What to work on »
Each entry below should be given again exactly; the pictures stay out.

Provided entries »
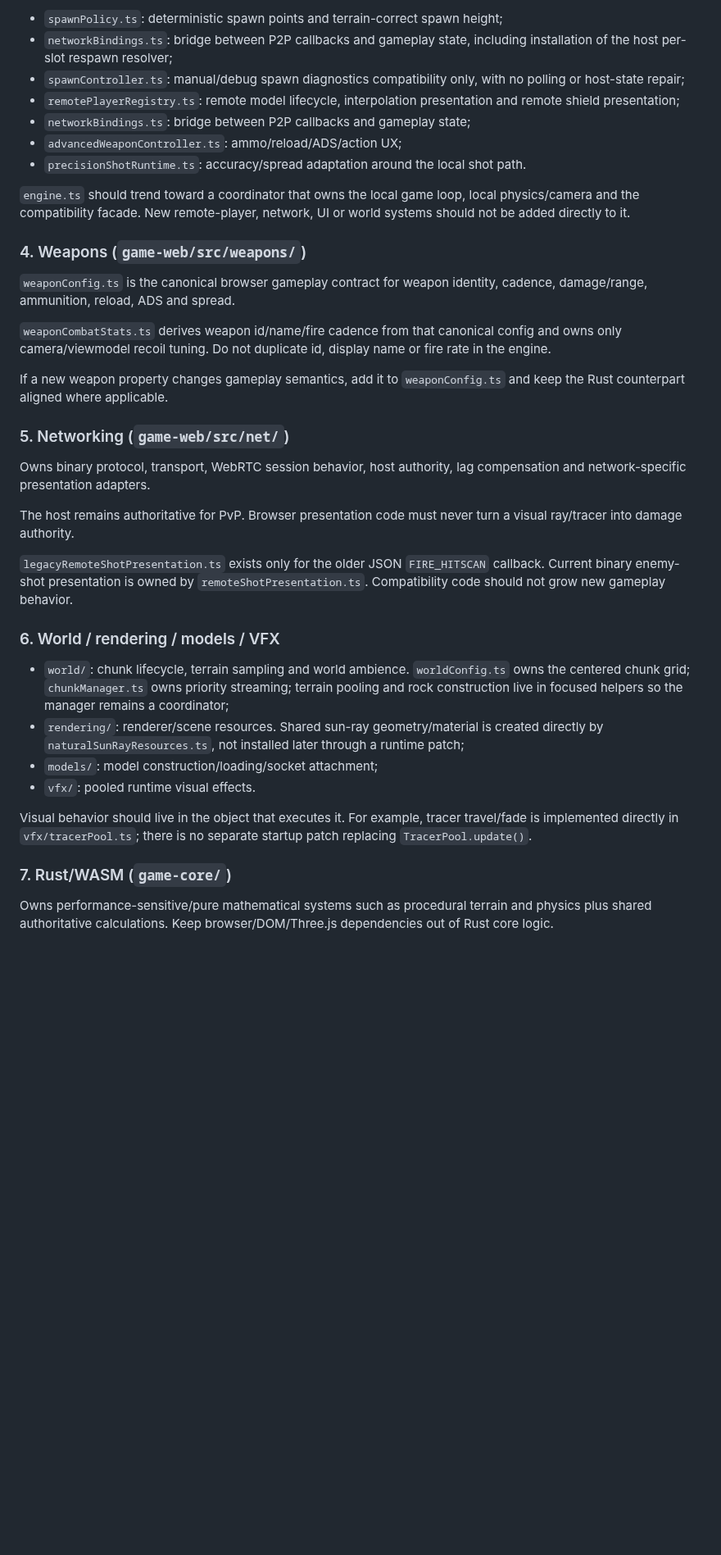
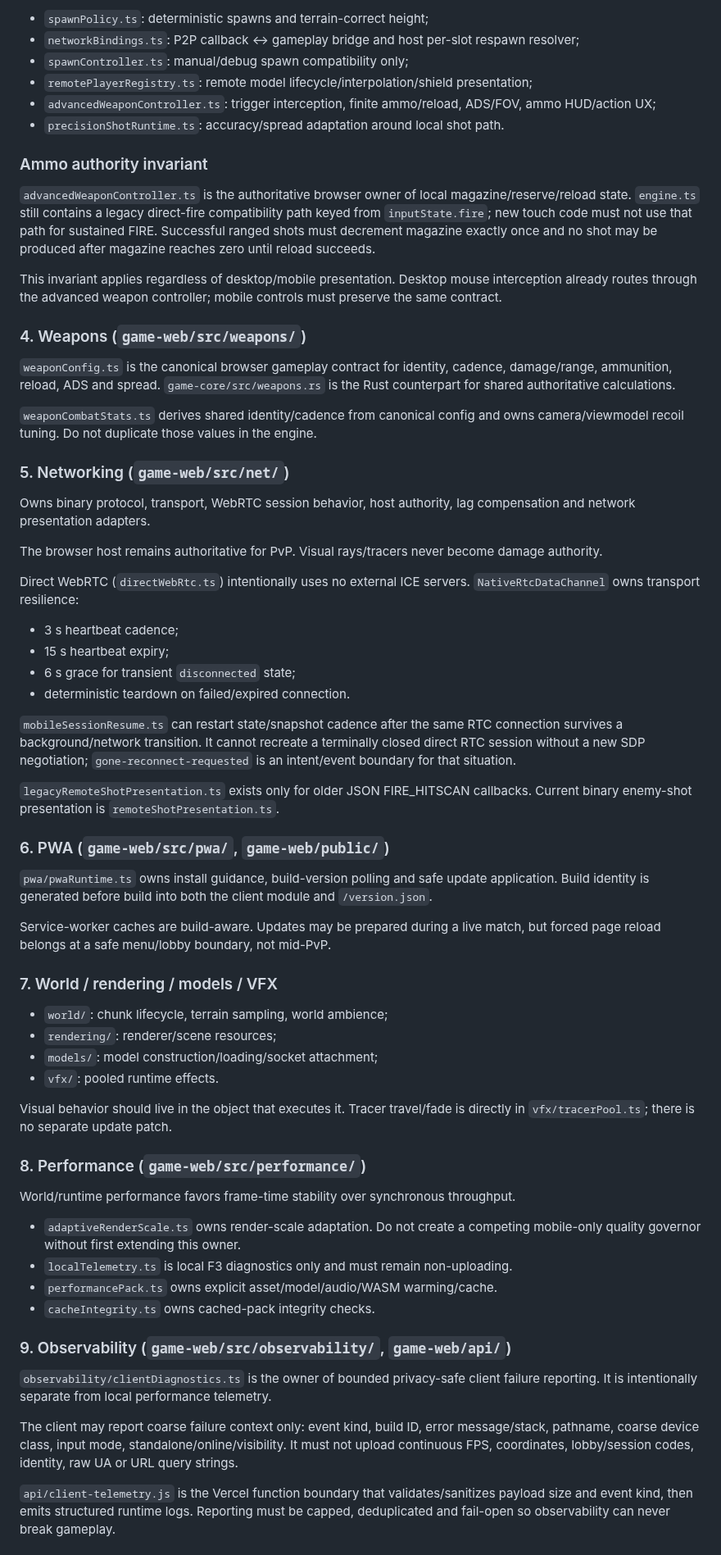
Before and after one commit to gernotfound/gone, a Markdown page: ARCHITECTURE.md, the part around one of its changes. Shown at 82% size. Rendered like a GitHub page; blank space fills up the shorter version.

```diff
--- a/ARCHITECTURE.md
+++ b/ARCHITECTURE.md
@@ -46,39 +67,69 @@ Focused ownership introduced by the refactor:
 
-- `spawnPolicy.ts`: deterministic spawn points and terrain-correct spawn height;
-- `networkBindings.ts`: bridge between P2P callbacks and gameplay state, including installation of the host per-slot respawn resolver;
-- `spawnController.ts`: manual/debug spawn diagnostics compatibility only, with no polling or host-state repair;
-- `remotePlayerRegistry.ts`: remote model lifecycle, interpolation presentation and remote shield presentation;
-- `networkBindings.ts`: bridge between P2P callbacks and gameplay state;
-- `advancedWeaponController.ts`: ammo/reload/ADS/action UX;
-- `precisionShotRuntime.ts`: accuracy/spread adaptation around the local shot path.
+- `spawnPolicy.ts`: deterministic spawns and terrain-correct height;
+- `networkBindings.ts`: P2P callback ↔ gameplay bridge and host per-slot respawn resolver;
+- `spawnController.ts`: manual/debug spawn compatibility only;
+- `remotePlayerRegistry.ts`: remote model lifecycle/interpolation/shield presentation;
+- `advancedWeaponController.ts`: trigger interception, finite ammo/reload, ADS/FOV, ammo HUD/action UX;
+- `precisionShotRuntime.ts`: accuracy/spread adaptation around local shot path.
 
-`engine.ts` should trend toward a coordinator that owns the local game loop, local physics/camera and the compatibility facade. New remote-player, network, UI or world systems should not be added directly to it.
+### Ammo authority invariant
+
+`advancedWeaponController.ts` is the authoritative browser owner of local magazine/reserve/reload state. `engine.ts` still contains a legacy direct-fire compatibility path keyed from `inputState.fire`; new touch code must not use that path for sustained FIRE. Successful ranged shots must decrement magazine exactly once and no shot may be produced after magazine reaches zero until reload succeeds.
+
+This invariant applies regardless of desktop/mobile presentation. Desktop mouse interception already routes through the advanced weapon controller; mobile controls must preserve the same contract.
 
 ### 4. Weapons (`game-web/src/weapons/`)
 
-`weaponConfig.ts` is the canonical browser gameplay contract for weapon identity, cadence, damage/range, ammunition, reload, ADS and spread.
+`weaponConfig.ts` is the canonical browser gameplay contract for identity, cadence, damage/range, ammunition, reload, ADS and spread. `game-core/src/weapons.rs` is the Rust counterpart for shared authoritative calculations.
 
-`weaponCombatStats.ts` derives weapon id/name/fire cadence from that canonical config and owns only camera/viewmodel recoil tuning. Do not duplicate id, display name or fire rate in the engine.
-
-If a new weapon property changes gameplay semantics, add it to `weaponConfig.ts` and keep the Rust counterpart aligned where applicable.
+`weaponCombatStats.ts` derives shared identity/cadence from canonical config and owns camera/viewmodel recoil tuning. Do not duplicate those values in the engine.
 
 ### 5. Networking (`game-web/src/net/`)
 
-Owns binary protocol, transport, WebRTC session behavior, host authority, lag compensation and network-specific presentation adapters.
+Owns binary protocol, transport, WebRTC session behavior, host authority, lag compensation and network presentation adapters.
 
-The host remains authoritative for PvP. Browser presentation code must never turn a visual ray/tracer into damage authority.
+The browser host remains authoritative for PvP. Visual rays/tracers never become damage authority.
 
-`legacyRemoteShotPresentation.ts` exists only for the older JSON `FIRE_HITSCAN` callback. Current binary enemy-shot presentation is owned by `remoteShotPresentation.ts`. Compatibility code should not grow new gameplay behavior.
+Direct WebRTC (`directWebRtc.ts`) intentionally uses no external ICE servers. `NativeRtcDataChannel` owns transport resilience:
 
-### 6. World / rendering / models / VFX
+- 3 s heartbeat cadence;
+- 15 s heartbeat expiry;
+- 6 s grace for transient `disconnected` state;
+- deterministic teardown on failed/expired connection.
 
-- `world/`: chunk lifecycle, terrain sampling and world ambience. `worldConfig.ts` owns the centered chunk grid; `chunkManager.ts` owns priority streaming; terrain pooling and rock construction live in focused helpers so the manager remains a coordinator;
-- `rendering/`: renderer/scene resources. Shared sun-ray geometry/material is created directly by `naturalSunRayResources.ts`, not installed later through a runtime patch;
+`mobileSessionResume.ts` can restart state/snapshot cadence after the same RTC connection survives a background/network transition. It cannot recreate a terminally closed direct RTC session without a new SDP negotiation; `gone-reconnect-requested` is an intent/event boundary for that situation.
+
+`legacyRemoteShotPresentation.ts` exists only for older JSON FIRE_HITSCAN callbacks. Current binary enemy-shot presentation is `remoteShotPresentation.ts`.
+
+### 6. PWA (`game-web/src/pwa/`, `game-web/public/`)
+
+`pwa/pwaRuntime.ts` owns install guidance, build-version polling and safe update application. Build identity is generated before build into both the client module and `/version.json`.
+
+Service-worker caches are build-aware. Updates may be prepared during a live match, but forced page reload belongs at a safe menu/lobby boundary, not mid-PvP.
+
+### 7. World / rendering / models / VFX
+
+- `world/`: chunk lifecycle, terrain sampling, world ambience;
+- `rendering/`: renderer/scene resources;
 - `models/`: model construction/loading/socket attachment;
-- `vfx/`: pooled runtime visual effects.
+- `vfx/`: pooled runtime effects.
 
-Visual behavior should live in the object that executes it. For example, tracer travel/fade is implemented directly in `vfx/tracerPool.ts`; there is no separate startup patch replacing `TracerPool.update()`.
+Visual behavior should live in the object that executes it. Tracer travel/fade is directly in `vfx/tracerPool.ts`; there is no separate update patch.
 
-### 7. Rust/WASM (`game-core/`)
+### 8. Performance (`game-web/src/performance/`)
 
-Owns performance-sensitive/pure mathematical systems such as procedural terrain and physics plus shared authoritative calculations. Keep browser/DOM/Three.js dependencies out of Rust core logic.
+World/runtime performance favors frame-time stability over synchronous throughput.
+
+- `adaptiveRenderScale.ts` owns render-scale adaptation. Do not create a competing mobile-only quality governor without first extending this owner.
+- `localTelemetry.ts` is local F3 diagnostics only and must remain non-uploading.
+- `performancePack.ts` owns explicit asset/model/audio/WASM warming/cache.
+- `cacheIntegrity.ts` owns cached-pack integrity checks.
+
+### 9. Observability (`game-web/src/observability/`, `game-web/api/`)
+
+`observability/clientDiagnostics.ts` is the owner of bounded privacy-safe client failure reporting. It is intentionally separate from local performance telemetry.
+
+The client may report coarse failure context only: event kind, build ID, error message/stack, pathname, coarse device class, input mode, standalone/online/visibility. It must not upload continuous FPS, coordinates, lobby/session codes, identity, raw UA or URL query strings.
+
+`api/client-telemetry.js` is the Vercel function boundary that validates/sanitizes payload size and event kind, then emits structured runtime logs. Reporting must be capped, deduplicated and fail-open so observability can never break gameplay.
+
```
Also changed, not shown: other parts of ARCHITECTURE.md (+101 -68 lines).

Output of the exercise »
Before and after one commit to gernotfound/gone, a Markdown page: ARCHITECTURE.md, the part around one of its changes. Shown at 82% size. Rendered like a GitHub page; blank space fills up the shorter version.

```diff
--- a/ARCHITECTURE.md
+++ b/ARCHITECTURE.md
@@ -46,39 +67,69 @@ Focused ownership introduced by the refactor:
 
-- `spawnPolicy.ts`: deterministic spawn points and terrain-correct spawn height;
-- `networkBindings.ts`: bridge between P2P callbacks and gameplay state, including installation of the host per-slot respawn resolver;
-- `spawnController.ts`: manual/debug spawn diagnostics compatibility only, with no polling or host-state repair;
-- `remotePlayerRegistry.ts`: remote model lifecycle, interpolation presentation and remote shield presentation;
-- `networkBindings.ts`: bridge between P2P callbacks and gameplay state;
-- `advancedWeaponController.ts`: ammo/reload/ADS/action UX;
-- `precisionShotRuntime.ts`: accuracy/spread adaptation around the local shot path.
+- `spawnPolicy.ts`: deterministic spawns and terrain-correct height;
+- `networkBindings.ts`: P2P callback ↔ gameplay bridge and host per-slot respawn resolver;
+- `spawnController.ts`: manual/debug spawn compatibility only;
+- `remotePlayerRegistry.ts`: remote model lifecycle/interpolation/shield presentation;
+- `advancedWeaponController.ts`: trigger interception, finite ammo/reload, ADS/FOV, ammo HUD/action UX;
+- `precisionShotRuntime.ts`: accuracy/spread adaptation around local shot path.
 
-`engine.ts` should trend toward a coordinator that owns the local game loop, local physics/camera and the compatibility facade. New remote-player, network, UI or world systems should not be added directly to it.
+### Ammo authority invariant
+
+`advancedWeaponController.ts` is the authoritative browser owner of local magazine/reserve/reload state. `engine.ts` still contains a legacy direct-fire compatibility path keyed from `inputState.fire`; new touch code must not use that path for sustained FIRE. Successful ranged shots must decrement magazine exactly once and no shot may be produced after magazine reaches zero until reload succeeds.
+
+This invariant applies regardless of desktop/mobile presentation. Desktop mouse interception already routes through the advanced weapon controller; mobile controls must preserve the same contract.
 
 ### 4. Weapons (`game-web/src/weapons/`)
 
-`weaponConfig.ts` is the canonical browser gameplay contract for weapon identity, cadence, damage/range, ammunition, reload, ADS and spread.
+`weaponConfig.ts` is the canonical browser gameplay contract for identity, cadence, damage/range, ammunition, reload, ADS and spread. `game-core/src/weapons.rs` is the Rust counterpart for shared authoritative calculations.
 
-`weaponCombatStats.ts` derives weapon id/name/fire cadence from that canonical config and owns only camera/viewmodel recoil tuning. Do not duplicate id, display name or fire rate in the engine.
-
-If a new weapon property changes gameplay semantics, add it to `weaponConfig.ts` and keep the Rust counterpart aligned where applicable.
+`weaponCombatStats.ts` derives shared identity/cadence from canonical config and owns camera/viewmodel recoil tuning. Do not duplicate those values in the engine.
 
 ### 5. Networking (`game-web/src/net/`)
 
-Owns binary protocol, transport, WebRTC session behavior, host authority, lag compensation and network-specific presentation adapters.
+Owns binary protocol, transport, WebRTC session behavior, host authority, lag compensation and network presentation adapters.
 
-The host remains authoritative for PvP. Browser presentation code must never turn a visual ray/tracer into damage authority.
+The browser host remains authoritative for PvP. Visual rays/tracers never become damage authority.
 
-`legacyRemoteShotPresentation.ts` exists only for the older JSON `FIRE_HITSCAN` callback. Current binary enemy-shot presentation is owned by `remoteShotPresentation.ts`. Compatibility code should not grow new gameplay behavior.
+Direct WebRTC (`directWebRtc.ts`) intentionally uses no external ICE servers. `NativeRtcDataChannel` owns transport resilience:
 
-### 6. World / rendering / models / VFX
+- 3 s heartbeat cadence;
+- 15 s heartbeat expiry;
+- 6 s grace for transient `disconnected` state;
+- deterministic teardown on failed/expired connection.
 
-- `world/`: chunk lifecycle, terrain sampling and world ambience. `worldConfig.ts` owns the centered chunk grid; `chunkManager.ts` owns priority streaming; terrain pooling and rock construction live in focused helpers so the manager remains a coordinator;
-- `rendering/`: renderer/scene resources. Shared sun-ray geometry/material is created directly by `naturalSunRayResources.ts`, not installed later through a runtime patch;
+`mobileSessionResume.ts` can restart state/snapshot cadence after the same RTC connection survives a background/network transition. It cannot recreate a terminally closed direct RTC session without a new SDP negotiation; `gone-reconnect-requested` is an intent/event boundary for that situation.
+
+`legacyRemoteShotPresentation.ts` exists only for older JSON FIRE_HITSCAN callbacks. Current binary enemy-shot presentation is `remoteShotPresentation.ts`.
+
+### 6. PWA (`game-web/src/pwa/`, `game-web/public/`)
+
+`pwa/pwaRuntime.ts` owns install guidance, build-version polling and safe update application. Build identity is generated before build into both the client module and `/version.json`.
+
+Service-worker caches are build-aware. Updates may be prepared during a live match, but forced page reload belongs at a safe menu/lobby boundary, not mid-PvP.
+
+### 7. World / rendering / models / VFX
+
+- `world/`: chunk lifecycle, terrain sampling, world ambience;
+- `rendering/`: renderer/scene resources;
 - `models/`: model construction/loading/socket attachment;
-- `vfx/`: pooled runtime visual effects.
+- `vfx/`: pooled runtime effects.
 
-Visual behavior should live in the object that executes it. For example, tracer travel/fade is implemented directly in `vfx/tracerPool.ts`; there is no separate startup patch replacing `TracerPool.update()`.
+Visual behavior should live in the object that executes it. Tracer travel/fade is directly in `vfx/tracerPool.ts`; there is no separate update patch.
 
-### 7. Rust/WASM (`game-core/`)
+### 8. Performance (`game-web/src/performance/`)
 
-Owns performance-sensitive/pure mathematical systems such as procedural terrain and physics plus shared authoritative calculations. Keep browser/DOM/Three.js dependencies out of Rust core logic.
+World/runtime performance favors frame-time stability over synchronous throughput.
+
+- `adaptiveRenderScale.ts` owns render-scale adaptation. Do not create a competing mobile-only quality governor without first extending this owner.
+- `localTelemetry.ts` is local F3 diagnostics only and must remain non-uploading.
+- `performancePack.ts` owns explicit asset/model/audio/WASM warming/cache.
+- `cacheIntegrity.ts` owns cached-pack integrity checks.
+
+### 9. Observability (`game-web/src/observability/`, `game-web/api/`)
+
+`observability/clientDiagnostics.ts` is the owner of bounded privacy-safe client failure reporting. It is intentionally separate from local performance telemetry.
+
+The client may report coarse failure context only: event kind, build ID, error message/stack, pathname, coarse device class, input mode, standalone/online/visibility. It must not upload continuous FPS, coordinates, lobby/session codes, identity, raw UA or URL query strings.
+
+`api/client-telemetry.js` is the Vercel function boundary that validates/sanitizes payload size and event kind, then emits structured runtime logs. Reporting must be capped, deduplicated and fail-open so observability can never break gameplay.
+
```
Also changed, not shown: other parts of ARCHITECTURE.md (+101 -68 lines).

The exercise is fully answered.